Much as I would like to laud myself as toned, tanned and beautiful, I must sheepishly admit up front that these aforementioned qualities are ones I do not in fact share with Olympic diver Tom Daley.
In fact it really ought to be said that there are not many apparent qualities I do share with the bronze (and bronzed) medallist, besides a slight lisp and a brutal addiction to toothpaste. My skin is a dingy shade of Morticia Addams-with-a-strain-of-food-poisoning porcelain, my body is as much a temple as it is a vintage hat store, and the one time I attempted a dive in my local swimming pool from the giddy heights of the 3ft board, the following ten minutes were spent coughing, spluttering and cursing the existence of chlorine (this is metamorphosing into a really fantastic singles ad right now, isn’t it?) There are worse things than not being an Olympian, of course. Take Splash!, for example (yeah, I went there).
What I do, however, share with Mr Daley is a certain affiliation with the 2nd December 2013 – in relation to our own, sigh, “coming out” stories. More than an affiliation in many ways; I am actually his boyfriend (I’m not). I do, though, owe him my eternal gratitude as it was his now-famous YouTube message this morning that spurred me on to inform my own parents of my incidental queerness. I don’t actually know exactly why I felt compelled to do it. One hot guy I have never met and probably never will meet being praised by Stephen Fry and Clare Balding should hardly amount to a wave – nay tsunami – of self-confidence and rainbow flag waving. And yet reading all of the positive reactions to Tom’s so-callled ‘announcement’ i.e. his clarification that the person he is seeing lacks a womb (admittedly it’s not the Iraq War) on Twitter this morning was, I must admit, reassuring, and a little heart-warming too.
A great deal of praise was mounted towards his ‘coming out’ at the apparently “young” age of nineteen (surely most do so sooner?) which, coincidentally, is my age too.

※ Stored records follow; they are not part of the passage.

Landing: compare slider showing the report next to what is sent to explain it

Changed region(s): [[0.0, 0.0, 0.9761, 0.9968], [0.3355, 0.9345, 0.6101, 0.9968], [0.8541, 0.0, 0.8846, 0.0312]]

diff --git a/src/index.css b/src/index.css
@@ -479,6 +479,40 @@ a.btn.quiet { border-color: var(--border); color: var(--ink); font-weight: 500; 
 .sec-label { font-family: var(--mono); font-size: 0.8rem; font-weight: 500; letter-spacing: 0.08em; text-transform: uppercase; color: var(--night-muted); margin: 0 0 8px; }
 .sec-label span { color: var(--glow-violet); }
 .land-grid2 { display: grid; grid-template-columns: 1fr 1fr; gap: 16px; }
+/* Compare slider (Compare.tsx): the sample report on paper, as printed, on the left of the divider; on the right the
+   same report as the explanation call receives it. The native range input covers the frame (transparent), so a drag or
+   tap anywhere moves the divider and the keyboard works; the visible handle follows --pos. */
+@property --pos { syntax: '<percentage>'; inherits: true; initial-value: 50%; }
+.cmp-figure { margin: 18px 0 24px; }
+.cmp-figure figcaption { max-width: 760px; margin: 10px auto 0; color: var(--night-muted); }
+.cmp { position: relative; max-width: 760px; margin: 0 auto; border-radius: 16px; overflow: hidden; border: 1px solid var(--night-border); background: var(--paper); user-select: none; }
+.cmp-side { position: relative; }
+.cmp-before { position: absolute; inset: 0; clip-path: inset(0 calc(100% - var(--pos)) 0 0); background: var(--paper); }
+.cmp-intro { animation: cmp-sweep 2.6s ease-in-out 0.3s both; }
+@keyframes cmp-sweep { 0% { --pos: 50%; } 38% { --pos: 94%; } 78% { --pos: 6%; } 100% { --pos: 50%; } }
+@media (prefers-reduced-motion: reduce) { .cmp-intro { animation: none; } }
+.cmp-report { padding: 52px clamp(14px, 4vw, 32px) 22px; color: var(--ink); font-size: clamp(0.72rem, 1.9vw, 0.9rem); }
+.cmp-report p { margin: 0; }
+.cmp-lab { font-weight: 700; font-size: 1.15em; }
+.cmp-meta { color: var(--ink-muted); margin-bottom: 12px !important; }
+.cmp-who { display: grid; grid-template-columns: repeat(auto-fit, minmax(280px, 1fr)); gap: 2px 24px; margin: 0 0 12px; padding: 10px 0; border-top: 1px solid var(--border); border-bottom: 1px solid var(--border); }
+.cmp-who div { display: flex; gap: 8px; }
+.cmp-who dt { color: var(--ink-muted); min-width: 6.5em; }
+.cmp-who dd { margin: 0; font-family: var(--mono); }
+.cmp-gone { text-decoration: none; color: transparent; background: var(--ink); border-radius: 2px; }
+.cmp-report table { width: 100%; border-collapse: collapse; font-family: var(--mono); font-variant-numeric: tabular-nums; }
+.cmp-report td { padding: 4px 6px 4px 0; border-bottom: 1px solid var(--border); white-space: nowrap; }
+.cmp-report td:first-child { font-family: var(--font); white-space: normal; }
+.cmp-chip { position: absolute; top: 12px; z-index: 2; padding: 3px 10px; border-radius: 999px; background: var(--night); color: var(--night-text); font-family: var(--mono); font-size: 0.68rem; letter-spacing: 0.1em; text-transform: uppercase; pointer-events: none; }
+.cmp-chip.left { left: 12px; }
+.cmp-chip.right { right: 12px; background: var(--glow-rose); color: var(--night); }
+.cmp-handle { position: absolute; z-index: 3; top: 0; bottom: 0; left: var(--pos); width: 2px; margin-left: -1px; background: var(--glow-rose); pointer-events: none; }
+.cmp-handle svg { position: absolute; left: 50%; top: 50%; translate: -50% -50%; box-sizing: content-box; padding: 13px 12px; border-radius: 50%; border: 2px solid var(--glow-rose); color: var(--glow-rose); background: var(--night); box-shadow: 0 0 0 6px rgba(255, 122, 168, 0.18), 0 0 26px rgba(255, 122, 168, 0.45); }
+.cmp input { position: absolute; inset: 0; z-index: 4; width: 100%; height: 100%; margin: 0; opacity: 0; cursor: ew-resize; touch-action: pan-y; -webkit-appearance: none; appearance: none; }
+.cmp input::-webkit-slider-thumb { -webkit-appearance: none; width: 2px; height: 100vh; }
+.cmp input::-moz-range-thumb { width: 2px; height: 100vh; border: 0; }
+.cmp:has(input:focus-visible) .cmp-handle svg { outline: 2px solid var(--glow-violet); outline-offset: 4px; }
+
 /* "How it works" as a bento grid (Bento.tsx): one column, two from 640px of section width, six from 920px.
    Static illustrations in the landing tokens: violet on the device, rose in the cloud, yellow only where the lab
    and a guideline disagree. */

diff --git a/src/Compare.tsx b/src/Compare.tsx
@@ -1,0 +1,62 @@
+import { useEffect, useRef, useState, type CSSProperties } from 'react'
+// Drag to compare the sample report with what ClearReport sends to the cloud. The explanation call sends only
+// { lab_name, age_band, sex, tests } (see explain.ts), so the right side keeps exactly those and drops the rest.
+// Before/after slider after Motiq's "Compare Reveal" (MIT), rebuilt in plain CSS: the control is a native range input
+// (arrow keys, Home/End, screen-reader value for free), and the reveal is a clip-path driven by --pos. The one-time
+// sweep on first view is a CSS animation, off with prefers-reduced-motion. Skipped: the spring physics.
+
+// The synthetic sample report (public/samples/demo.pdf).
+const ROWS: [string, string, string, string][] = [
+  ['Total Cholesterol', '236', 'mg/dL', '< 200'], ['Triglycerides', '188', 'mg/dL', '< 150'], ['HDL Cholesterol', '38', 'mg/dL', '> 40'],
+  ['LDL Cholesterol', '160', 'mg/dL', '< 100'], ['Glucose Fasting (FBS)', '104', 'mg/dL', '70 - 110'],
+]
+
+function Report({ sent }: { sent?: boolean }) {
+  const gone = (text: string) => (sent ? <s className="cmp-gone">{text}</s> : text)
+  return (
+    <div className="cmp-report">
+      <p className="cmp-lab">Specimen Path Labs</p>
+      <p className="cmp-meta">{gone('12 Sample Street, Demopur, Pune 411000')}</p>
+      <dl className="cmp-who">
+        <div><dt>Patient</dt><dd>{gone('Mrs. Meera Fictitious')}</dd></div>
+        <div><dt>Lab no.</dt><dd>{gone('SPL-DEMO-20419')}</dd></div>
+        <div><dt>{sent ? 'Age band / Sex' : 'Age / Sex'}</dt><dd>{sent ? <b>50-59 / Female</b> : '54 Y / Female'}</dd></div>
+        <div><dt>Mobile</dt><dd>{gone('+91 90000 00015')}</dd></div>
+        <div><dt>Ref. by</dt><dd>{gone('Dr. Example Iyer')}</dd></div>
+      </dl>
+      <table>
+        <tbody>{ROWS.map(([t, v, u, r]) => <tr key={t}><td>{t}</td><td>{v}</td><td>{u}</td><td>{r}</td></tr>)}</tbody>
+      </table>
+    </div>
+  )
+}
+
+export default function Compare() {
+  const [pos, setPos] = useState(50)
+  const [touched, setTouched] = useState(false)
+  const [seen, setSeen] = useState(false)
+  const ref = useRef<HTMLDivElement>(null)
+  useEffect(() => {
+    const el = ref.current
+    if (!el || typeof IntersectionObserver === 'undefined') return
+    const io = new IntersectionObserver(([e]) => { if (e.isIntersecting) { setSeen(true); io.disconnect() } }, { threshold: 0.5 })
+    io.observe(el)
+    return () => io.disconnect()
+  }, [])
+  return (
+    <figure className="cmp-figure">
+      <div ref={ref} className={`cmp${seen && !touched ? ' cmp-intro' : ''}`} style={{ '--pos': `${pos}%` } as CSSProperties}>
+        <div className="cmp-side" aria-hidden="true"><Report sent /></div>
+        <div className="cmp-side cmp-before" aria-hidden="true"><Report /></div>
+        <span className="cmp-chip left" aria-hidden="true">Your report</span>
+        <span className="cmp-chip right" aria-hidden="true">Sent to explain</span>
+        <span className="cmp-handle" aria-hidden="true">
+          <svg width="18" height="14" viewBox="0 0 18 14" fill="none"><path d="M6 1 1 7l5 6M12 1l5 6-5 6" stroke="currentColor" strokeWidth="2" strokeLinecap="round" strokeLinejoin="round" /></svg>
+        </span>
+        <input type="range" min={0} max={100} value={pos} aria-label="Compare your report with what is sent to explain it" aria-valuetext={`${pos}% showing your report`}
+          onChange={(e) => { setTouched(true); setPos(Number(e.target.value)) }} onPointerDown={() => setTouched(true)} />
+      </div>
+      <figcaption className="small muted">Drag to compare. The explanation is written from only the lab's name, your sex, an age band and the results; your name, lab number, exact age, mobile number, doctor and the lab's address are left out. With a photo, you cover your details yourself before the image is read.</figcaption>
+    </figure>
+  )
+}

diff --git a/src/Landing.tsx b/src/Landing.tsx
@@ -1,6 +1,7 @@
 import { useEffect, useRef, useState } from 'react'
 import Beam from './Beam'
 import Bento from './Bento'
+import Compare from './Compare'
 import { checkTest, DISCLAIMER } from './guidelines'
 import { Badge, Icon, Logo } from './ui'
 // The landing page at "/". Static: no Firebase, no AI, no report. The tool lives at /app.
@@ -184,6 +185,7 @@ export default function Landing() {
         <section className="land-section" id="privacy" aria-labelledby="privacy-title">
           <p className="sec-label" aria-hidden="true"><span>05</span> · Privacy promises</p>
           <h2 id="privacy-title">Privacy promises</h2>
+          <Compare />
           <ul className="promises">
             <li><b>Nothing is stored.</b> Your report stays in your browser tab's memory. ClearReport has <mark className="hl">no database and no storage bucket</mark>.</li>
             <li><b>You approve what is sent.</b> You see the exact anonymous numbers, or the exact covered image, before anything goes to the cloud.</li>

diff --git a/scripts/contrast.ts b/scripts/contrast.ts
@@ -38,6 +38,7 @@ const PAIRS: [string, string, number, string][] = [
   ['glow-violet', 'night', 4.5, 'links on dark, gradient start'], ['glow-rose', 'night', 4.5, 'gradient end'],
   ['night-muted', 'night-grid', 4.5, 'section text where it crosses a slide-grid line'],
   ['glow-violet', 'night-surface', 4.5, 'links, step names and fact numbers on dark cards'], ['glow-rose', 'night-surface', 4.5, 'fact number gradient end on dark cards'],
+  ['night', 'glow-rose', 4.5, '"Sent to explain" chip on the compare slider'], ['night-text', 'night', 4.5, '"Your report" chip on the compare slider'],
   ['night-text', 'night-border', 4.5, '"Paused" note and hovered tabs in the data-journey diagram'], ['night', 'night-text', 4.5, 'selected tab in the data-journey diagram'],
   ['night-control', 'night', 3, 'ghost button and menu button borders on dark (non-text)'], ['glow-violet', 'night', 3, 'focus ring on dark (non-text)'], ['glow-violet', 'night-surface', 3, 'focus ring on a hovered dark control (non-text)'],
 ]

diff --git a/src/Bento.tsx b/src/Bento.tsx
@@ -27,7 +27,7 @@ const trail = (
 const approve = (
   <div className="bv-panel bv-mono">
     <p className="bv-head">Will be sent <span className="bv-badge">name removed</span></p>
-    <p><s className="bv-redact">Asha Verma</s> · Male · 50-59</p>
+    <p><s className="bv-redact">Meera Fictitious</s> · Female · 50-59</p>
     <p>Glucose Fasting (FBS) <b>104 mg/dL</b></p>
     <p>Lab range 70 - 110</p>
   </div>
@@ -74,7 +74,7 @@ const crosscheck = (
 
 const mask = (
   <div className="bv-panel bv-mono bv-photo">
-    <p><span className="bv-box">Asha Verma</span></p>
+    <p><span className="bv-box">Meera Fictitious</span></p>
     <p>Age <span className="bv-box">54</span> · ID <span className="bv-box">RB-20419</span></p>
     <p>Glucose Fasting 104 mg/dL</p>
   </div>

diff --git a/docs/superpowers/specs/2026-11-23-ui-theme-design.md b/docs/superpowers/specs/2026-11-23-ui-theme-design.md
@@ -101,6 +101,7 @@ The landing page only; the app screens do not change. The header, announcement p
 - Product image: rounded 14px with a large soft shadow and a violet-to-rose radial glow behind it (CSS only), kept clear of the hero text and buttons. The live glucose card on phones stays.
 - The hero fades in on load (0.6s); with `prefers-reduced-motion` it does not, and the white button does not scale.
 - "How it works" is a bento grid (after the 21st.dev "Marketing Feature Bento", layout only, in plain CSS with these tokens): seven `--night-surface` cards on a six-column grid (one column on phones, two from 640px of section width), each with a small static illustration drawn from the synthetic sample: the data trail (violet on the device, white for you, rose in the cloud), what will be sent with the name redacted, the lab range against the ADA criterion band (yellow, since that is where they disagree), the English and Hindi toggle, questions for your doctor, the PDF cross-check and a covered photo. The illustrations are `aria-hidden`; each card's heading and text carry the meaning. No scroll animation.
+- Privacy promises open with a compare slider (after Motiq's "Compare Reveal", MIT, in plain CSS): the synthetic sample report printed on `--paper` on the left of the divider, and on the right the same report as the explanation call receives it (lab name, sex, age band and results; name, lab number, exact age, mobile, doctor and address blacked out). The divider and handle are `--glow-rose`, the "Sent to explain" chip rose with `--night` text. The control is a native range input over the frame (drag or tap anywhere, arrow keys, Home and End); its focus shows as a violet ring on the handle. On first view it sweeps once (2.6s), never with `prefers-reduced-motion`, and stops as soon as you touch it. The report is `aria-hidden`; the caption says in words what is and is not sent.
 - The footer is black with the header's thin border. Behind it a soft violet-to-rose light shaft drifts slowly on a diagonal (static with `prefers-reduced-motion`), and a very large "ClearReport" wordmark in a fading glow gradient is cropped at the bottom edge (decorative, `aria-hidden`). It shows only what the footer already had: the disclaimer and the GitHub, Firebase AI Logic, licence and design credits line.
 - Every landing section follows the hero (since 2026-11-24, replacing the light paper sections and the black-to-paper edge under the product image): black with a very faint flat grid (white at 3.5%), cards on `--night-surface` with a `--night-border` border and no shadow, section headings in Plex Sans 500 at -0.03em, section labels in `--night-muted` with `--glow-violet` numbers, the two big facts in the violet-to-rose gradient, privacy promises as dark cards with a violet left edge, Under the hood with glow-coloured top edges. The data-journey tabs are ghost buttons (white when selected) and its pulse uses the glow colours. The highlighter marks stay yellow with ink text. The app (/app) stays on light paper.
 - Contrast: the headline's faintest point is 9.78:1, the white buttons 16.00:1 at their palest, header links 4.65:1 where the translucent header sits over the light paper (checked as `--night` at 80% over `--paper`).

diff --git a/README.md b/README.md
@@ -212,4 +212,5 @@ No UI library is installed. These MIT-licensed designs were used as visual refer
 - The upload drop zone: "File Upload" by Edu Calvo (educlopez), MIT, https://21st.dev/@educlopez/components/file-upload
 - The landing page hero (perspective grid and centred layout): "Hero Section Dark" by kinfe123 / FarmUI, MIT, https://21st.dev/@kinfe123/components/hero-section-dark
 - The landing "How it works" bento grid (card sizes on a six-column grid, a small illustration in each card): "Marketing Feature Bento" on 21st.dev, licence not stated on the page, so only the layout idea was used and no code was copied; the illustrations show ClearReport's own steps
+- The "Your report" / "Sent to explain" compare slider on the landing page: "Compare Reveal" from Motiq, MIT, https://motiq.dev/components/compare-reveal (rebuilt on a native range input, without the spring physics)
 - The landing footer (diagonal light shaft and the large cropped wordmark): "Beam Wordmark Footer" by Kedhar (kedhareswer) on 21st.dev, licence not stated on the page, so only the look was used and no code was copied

This was all the push I needed. To come out at nineteen would be honourable; to come out at forty would be downright cringeworthy.
After twenty minutes of pacing the kitchen and wiping cold sweat from my forehead, I charged into the living room where both my parents were spread out across a sofa each watching Time Team. Neither took any notice of me. I left the room, having only then realised I had to choose the words I wanted to use. To quote three (maybe four?) of the great sociological thinkers of our day: “You only get one shot so make it count. You might never get this moment again.” I returned, this time feeling more prepared. I stepped forward to check that both parents were still awake, and then Time Team finished.
Shit, I thought. I can’t come out to a DFS advert. And so, again, I retreated like a wounded Russian soldier into the hallway and there waited for three minutes until the next episode had begun. For a third time I entered the living room and closed the door behind me. I hovered. Tony Robinson fondled a jug. I hovered some more. Then I crossed to the centre of the floor, effectively demanding their attention like the true middle-child I am.
“I just need to ask you something.” Both became alert. “Are you aware that I’m gay? Like, do you already know?” Both nodded. Nodded and told me that they had known for a long time but hadn’t wanted to raise the subject until I was ready.
“And you know that I’m going out with Ryan [my boyfriend]? And have been for about a year and a half now?” Again, nods. Plus more confirmations. YOU WANKERS, was my first reaction, though this mellowed into a slightly clipped “Oh.” And that was that. No tears. No smashed china.
Not a terribly dramatic experience, no, but then I never wanted it to be. As someone who views “coming out” as the nuisance tool of a hetero-dominant culture to distinguish between people and force them to make an admission of their perceived difference, it would be awfully suspect had I wept through mascara and donned a pair of denim I-AM-WHAT-I-AM hot pants.
But to live an honest life is lovely, and I must commend Tom for opening up on his love life enough to hopefully encourage others like myself to be more open about our sexualities, as I was today. One day it’ll no longer be necessary, and that day will be a longed-for: but in today’s world people like Tom Daley are magnificently important. Particularly the ones in Speedos.